**Problem to work on:** Only reproduce the lines from the line containing "subgraph slave_master3[мастер n]" onward, exactly, through the final line of the data below.

*** Opening Data to use ***

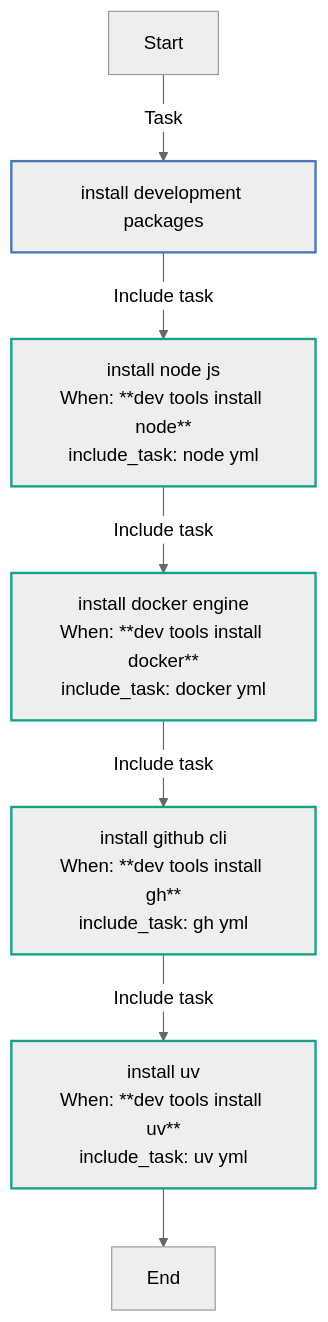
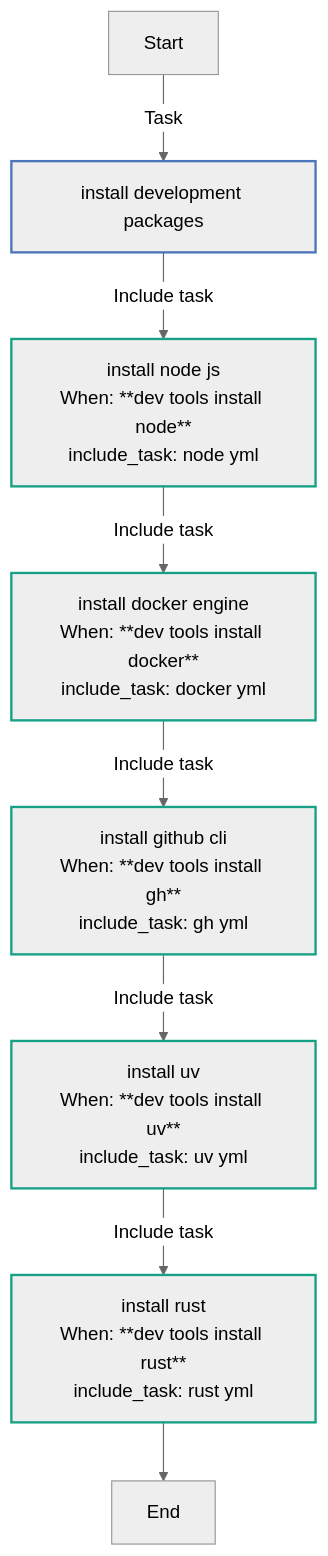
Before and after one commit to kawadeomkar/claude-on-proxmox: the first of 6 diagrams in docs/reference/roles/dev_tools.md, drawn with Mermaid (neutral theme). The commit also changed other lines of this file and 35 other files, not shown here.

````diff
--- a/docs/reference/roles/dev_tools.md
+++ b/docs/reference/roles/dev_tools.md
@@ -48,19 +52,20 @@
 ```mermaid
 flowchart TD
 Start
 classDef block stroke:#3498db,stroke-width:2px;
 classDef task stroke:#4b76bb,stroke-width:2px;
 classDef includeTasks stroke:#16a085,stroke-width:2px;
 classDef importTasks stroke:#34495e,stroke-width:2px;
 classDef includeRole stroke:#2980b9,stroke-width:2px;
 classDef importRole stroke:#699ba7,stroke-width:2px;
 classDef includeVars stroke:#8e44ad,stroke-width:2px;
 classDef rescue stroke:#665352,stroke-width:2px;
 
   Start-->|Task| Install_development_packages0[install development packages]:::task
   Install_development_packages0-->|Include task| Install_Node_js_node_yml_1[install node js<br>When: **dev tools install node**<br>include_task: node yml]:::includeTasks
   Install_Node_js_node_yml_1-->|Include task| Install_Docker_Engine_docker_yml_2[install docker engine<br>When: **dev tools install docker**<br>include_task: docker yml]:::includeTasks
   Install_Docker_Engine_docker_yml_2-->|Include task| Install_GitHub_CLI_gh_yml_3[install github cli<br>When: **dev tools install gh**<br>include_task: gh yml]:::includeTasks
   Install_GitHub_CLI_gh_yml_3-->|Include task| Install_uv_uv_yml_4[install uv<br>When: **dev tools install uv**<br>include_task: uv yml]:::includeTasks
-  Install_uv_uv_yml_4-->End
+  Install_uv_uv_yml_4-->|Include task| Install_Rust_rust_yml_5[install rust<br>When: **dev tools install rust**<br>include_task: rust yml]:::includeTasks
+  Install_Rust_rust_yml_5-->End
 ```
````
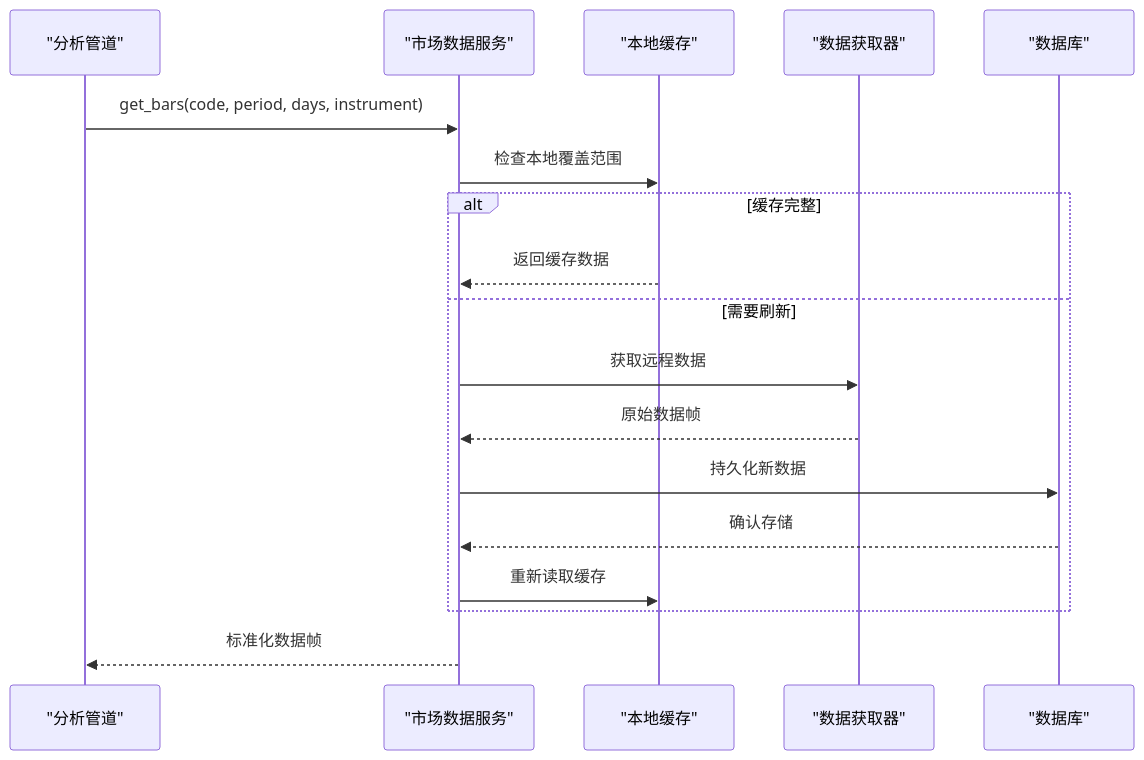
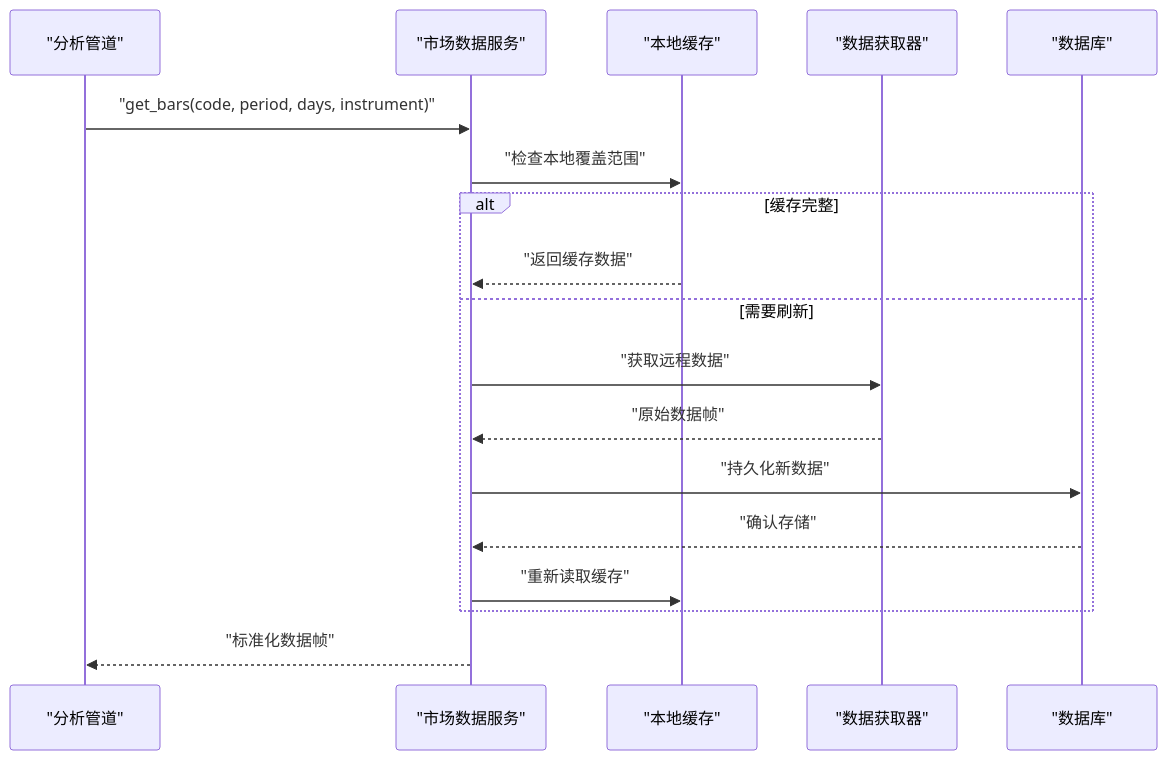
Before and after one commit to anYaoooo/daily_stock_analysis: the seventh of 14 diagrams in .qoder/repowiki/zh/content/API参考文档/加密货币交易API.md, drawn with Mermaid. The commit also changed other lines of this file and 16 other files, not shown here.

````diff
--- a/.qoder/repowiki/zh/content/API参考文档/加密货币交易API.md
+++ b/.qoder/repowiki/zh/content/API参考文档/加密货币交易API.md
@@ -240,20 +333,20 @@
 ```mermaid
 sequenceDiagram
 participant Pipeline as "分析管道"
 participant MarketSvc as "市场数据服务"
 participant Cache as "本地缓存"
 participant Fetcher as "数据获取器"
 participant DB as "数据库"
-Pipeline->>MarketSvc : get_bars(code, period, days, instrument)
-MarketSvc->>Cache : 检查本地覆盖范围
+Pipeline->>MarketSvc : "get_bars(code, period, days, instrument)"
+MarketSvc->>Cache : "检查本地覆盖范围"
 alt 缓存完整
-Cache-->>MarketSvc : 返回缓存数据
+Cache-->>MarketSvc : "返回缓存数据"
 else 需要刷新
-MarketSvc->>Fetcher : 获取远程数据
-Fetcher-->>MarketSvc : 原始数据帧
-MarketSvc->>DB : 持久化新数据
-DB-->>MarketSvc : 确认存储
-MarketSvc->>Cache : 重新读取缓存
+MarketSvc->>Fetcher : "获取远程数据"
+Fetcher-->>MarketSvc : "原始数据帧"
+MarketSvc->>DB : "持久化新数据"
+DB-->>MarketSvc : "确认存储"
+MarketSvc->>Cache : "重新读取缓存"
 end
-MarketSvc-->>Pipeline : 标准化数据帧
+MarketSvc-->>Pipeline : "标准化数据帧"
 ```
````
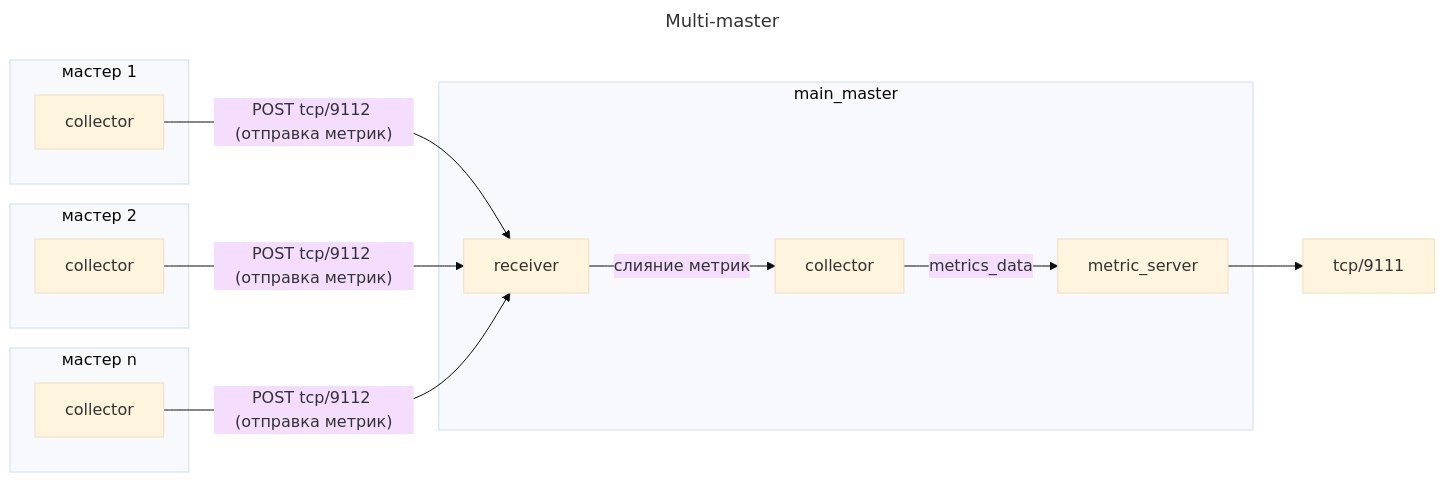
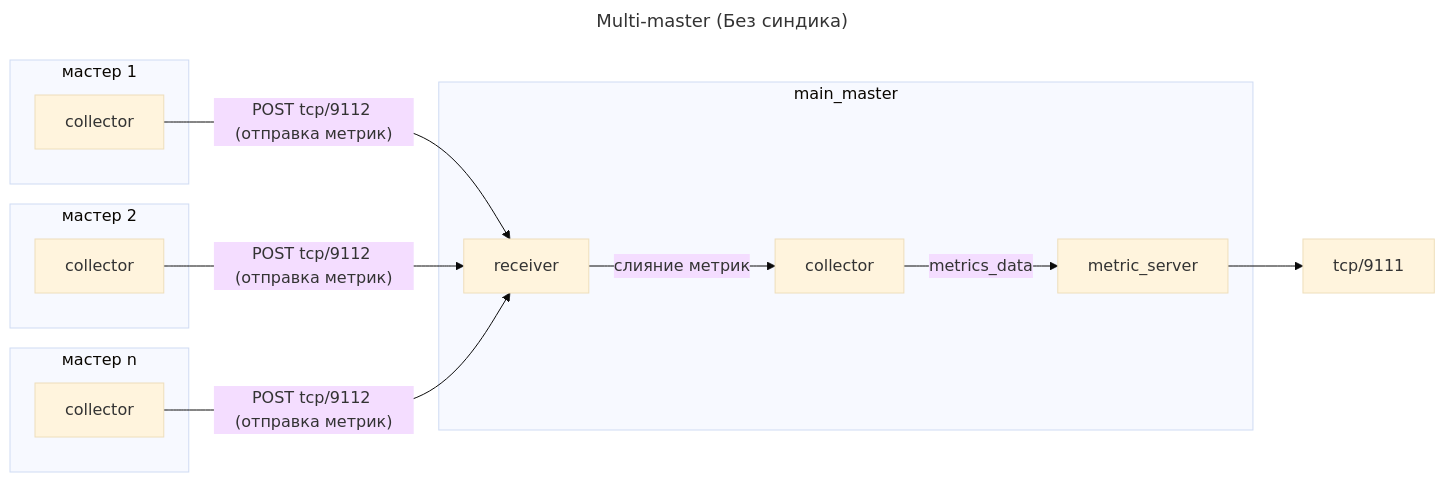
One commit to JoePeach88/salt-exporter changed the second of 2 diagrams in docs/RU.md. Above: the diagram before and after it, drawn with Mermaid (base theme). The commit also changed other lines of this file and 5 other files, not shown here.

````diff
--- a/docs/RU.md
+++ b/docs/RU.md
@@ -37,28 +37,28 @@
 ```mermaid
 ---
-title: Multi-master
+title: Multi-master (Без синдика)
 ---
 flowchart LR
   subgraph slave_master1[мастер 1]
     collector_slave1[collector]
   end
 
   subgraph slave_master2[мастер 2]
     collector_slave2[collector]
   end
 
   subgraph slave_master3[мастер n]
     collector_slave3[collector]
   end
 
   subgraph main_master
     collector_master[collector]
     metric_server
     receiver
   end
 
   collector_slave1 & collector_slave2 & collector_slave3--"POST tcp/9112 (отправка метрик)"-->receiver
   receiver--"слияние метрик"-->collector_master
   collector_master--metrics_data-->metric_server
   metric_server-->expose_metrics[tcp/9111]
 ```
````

*** Closing Data to use ***

**Result of the exercise:**
   subgraph slave_master3[мастер n]
     collector_slave3[collector]
   end
 
   subgraph main_master
     collector_master[collector]
     metric_server
     receiver
   end
 
   collector_slave1 & collector_slave2 & collector_slave3--"POST tcp/9112 (отправка метрик)"-->receiver
   receiver--"слияние метрик"-->collector_master
   collector_master--metrics_data-->metric_server
   metric_server-->expose_metrics[tcp/9111]
 ```
````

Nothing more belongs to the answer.